Celina’s body was retrieved from the Connecticut River on Aug. 1, near the borders of Canada and Vermont and less than a quarter-mile from her home. Prosecutors have labeled her death a homicide but have not revealed how she died.
Young acknowledged the community’s frustration with scant information from authorities, but stressed her goal is to bring Celina’s killer or killers to justice. That way, she said, authorities can ensure that they obtain first-hand information from any suspects, rather than details suspects might have learned from news reports on the case.
Celina’s disappearance launched a massive search unprecedented in recent state history, with more than 100 law enforcement officials turning the Stewartstown Elementary School into a makeshift barracks. Searchers used police dogs and helicopters. A mobile cellphone tower was trucked in to enhance communications between teams in the field.
Meanwhile, children under the watchful eye of parents distributed flyers bearing Celina’s picture to drivers on the town’s main thoroughfare, a stone’s throw from the girl’s house. She was last seen hunched over the family’s computer at about 9 p.m. July 25, after watching her favorite television show, “The Secret Life of the American Teenager,” with her mother.
Her Facebook page, which vanished shortly after she did, carried the post, “You can’t stand to live with your family but you can’t stand to live without them” with a heart symbol where the punctuation would be.
[NOTE: (From Seeking TheLost): Under the photo Celina uploaded to her Facebook profile featured on the far left she wrote something to the effect of: “This is really me!” She was a beautiful girl with some horrible teethe. I hope she didn’t feel ugly or get teased because of them. End.]
Celina’s 13-year-old sister, Kayla, with whom she shared a room, was sleeping over at a friend’s house that night.
In the days following her disappearance, candles burned on picnic tables in a local park where children and adults held vigils to pray for Celina’s return. Friends said she was timid, a stickler for getting her homework done early and would not run away from home.
Her body was located in the water near a dam and railroad trestle that is a popular fishing spot for locals, easily accessible by a wide dirt path and visible from the road. The vigil of hope turned to one of grief.
At the time of her disappearance, Celina lived with her mother, Luisia, her sister, her stepfather, Wendell Noyes (RIGHT), and 22-year-old Kevin Mullaney — the son of one of Luisia’s former boyfriends.
Mullaney and Wendell Noyes have been subpoenaed to testify at grand jury proceedings on Celina’s case.
Mullaney has been imprisoned since June 12 on convictions on charges unrelated to the Celina Cass investigation. Those charges include reckless conduct, receiving stolen property, possession of a weapon by a felon and criminal mischief. He will not be eligible for parole until at least January 2014.

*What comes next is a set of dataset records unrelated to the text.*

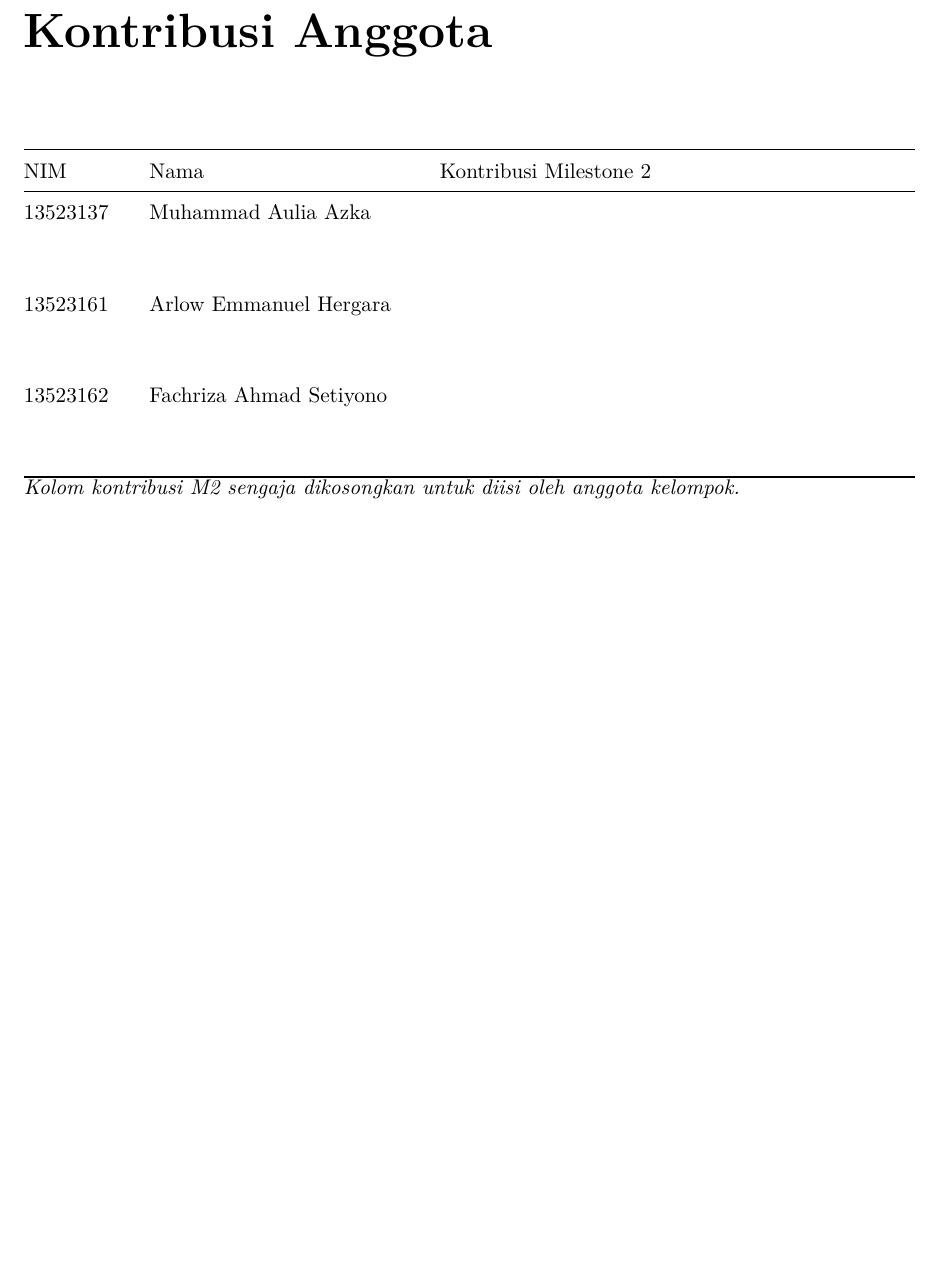
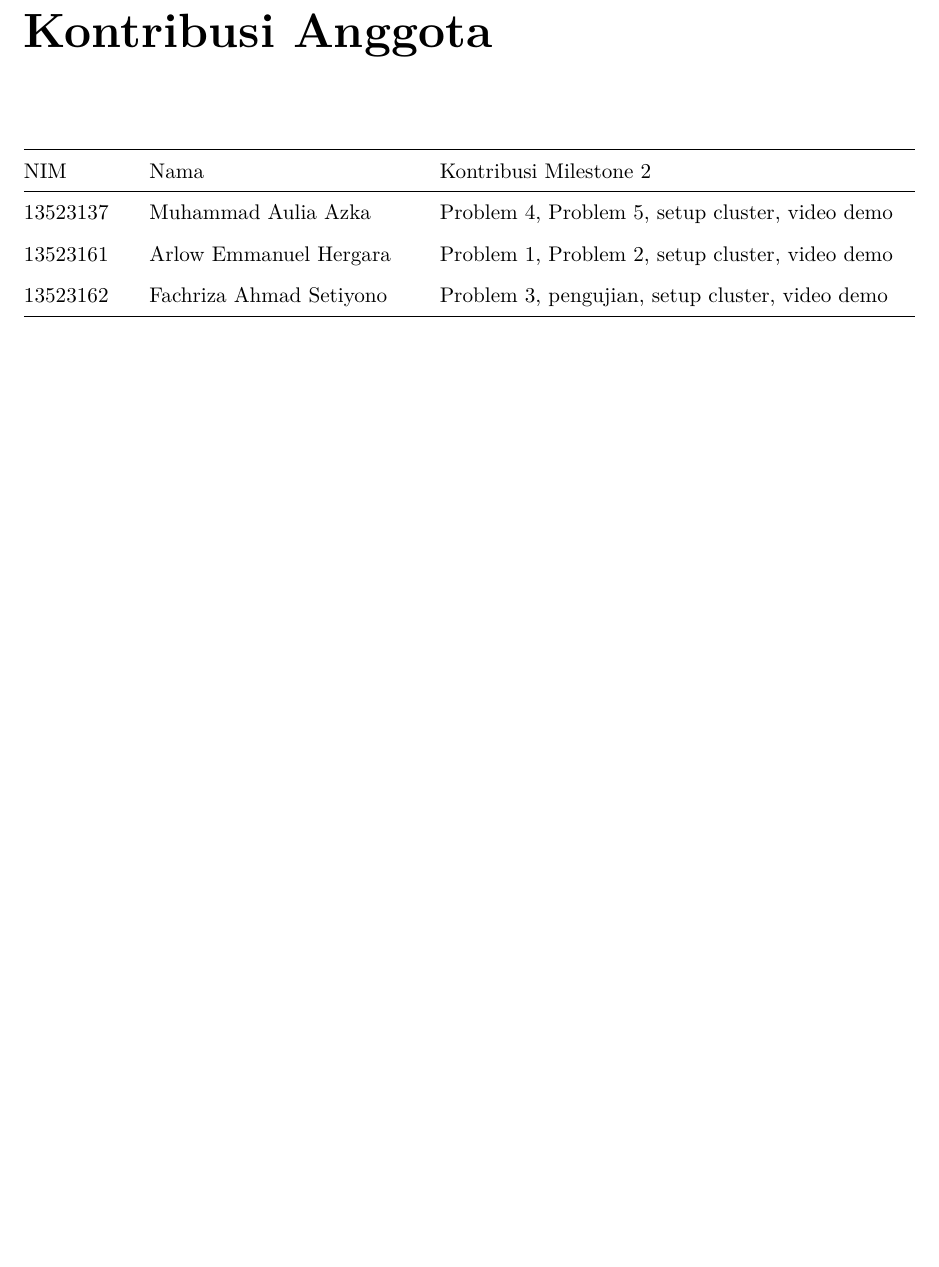
Before and after one commit to Azzkaaaa/Tugas-Besar-AAT-M1, a LaTeX document (docs/tex-m2/main.tex, which reads docs/tex-m2/metadata.tex): part of page 2 of 43, cut so that both start at the same text, the shorter picture padded with empty space. Compiled offline with pdfLaTeX.

Commit message:
docs(laporan): fill in member contributions

```diff
--- a/docs/tex-m2/main.tex
+++ b/docs/tex-m2/main.tex
@@ -32,12 +32,10 @@ Institut Teknologi Bandung\\[.5cm]\TanggalLaporan\par}
 \addcontentsline{toc}{chapter}{Kontribusi Anggota}
 \begin{tabularx}{\textwidth}{@{}P{2cm}P{5cm}Y@{}}
 \toprule NIM & Nama & Kontribusi Milestone 2\\\midrule
-13523137 & Muhammad Aulia Azka & \KontribusiAzka\\[1.1cm]
-13523161 & Arlow Emmanuel Hergara & \KontribusiArlow\\[1.1cm]
-13523162 & Fachriza Ahmad Setiyono & \KontribusiFachriza\\[1.1cm]\bottomrule
+13523137 & Muhammad Aulia Azka & \KontribusiAzka\\\addlinespace
+13523161 & Arlow Emmanuel Hergara & \KontribusiArlow\\\addlinespace
+13523162 & Fachriza Ahmad Setiyono & \KontribusiFachriza\\\bottomrule
 \end{tabularx}
-\vspace{.5cm}
-\noindent\textit{Kolom kontribusi M2 sengaja dikosongkan untuk diisi oleh anggota kelompok.}
 \chapter*{Catatan Cakupan Laporan}
 \addcontentsline{toc}{chapter}{Catatan Cakupan Laporan}
 Laporan ini menyajikan implementasi dan bukti yang tersedia hingga 22 November 2026. Penyusunan laporan tidak menjalankan ulang beban, gangguan node, maupun sesi ujian. Angka hasil pengujian diambil dari artefak tersimpan; hasil lokal, latihan pada cluster, dan kriteria ujian dibedakan pada setiap bab. Pernyataan ``belum terbukti'' berarti bukti yang diperlukan belum tersedia, sedangkan ``target belum tercapai'' berarti hasil yang tersedia memang berada di luar target.
--- a/docs/tex-m2/metadata.tex
+++ b/docs/tex-m2/metadata.tex
@@ -1,5 +1,4 @@
 \newcommand{\TanggalLaporan}{22 November 2026}
-% Sengaja kosong sesuai arahan anggota kelompok; jangan menyalin kontribusi M1.
-\newcommand{\KontribusiAzka}{}
-\newcommand{\KontribusiArlow}{}
-\newcommand{\KontribusiFachriza}{}
+\newcommand{\KontribusiAzka}{Problem 4, Problem 5, setup cluster, video demo}
+\newcommand{\KontribusiArlow}{Problem 1, Problem 2, setup cluster, video demo}
+\newcommand{\KontribusiFachriza}{Problem 3, pengujian, setup cluster, video demo}
```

Noyes, 47, was diagnosed with paranoid schizophrenia and was committed to a state psychiatric hospital in 2003 after breaking into the home of an ex-girlfriend and threatening to harm her. He has been in and out of hospitals since Celina disappeared.
“I’d just as soon not talk,” Wendell Noyes said last week. Asked if he had been warned not to talk about the case, he replied, “Yeah, more or less,” but declined to say by whom.
Noyes’ mother, Eunice Richards, who was also subpoenaed to testify before the grand jury, said the past year “has been a living hell for the whole family.”
“It’s so sad, so sad,” Richards said. “They’ve got to have something to nail it to somebody.”
Celina’s mother separated from Wendell Noyes within months of her disappearance, after a year of marriage.
Luisia Noyes’ cellphone is out of service, and she could not be reached for comment.
Celina was cremated. Her mother and Kayla wear crosses containing some of Celina’s ashes; the rest of the ashes are buried with her maternal grandmother in Groveton.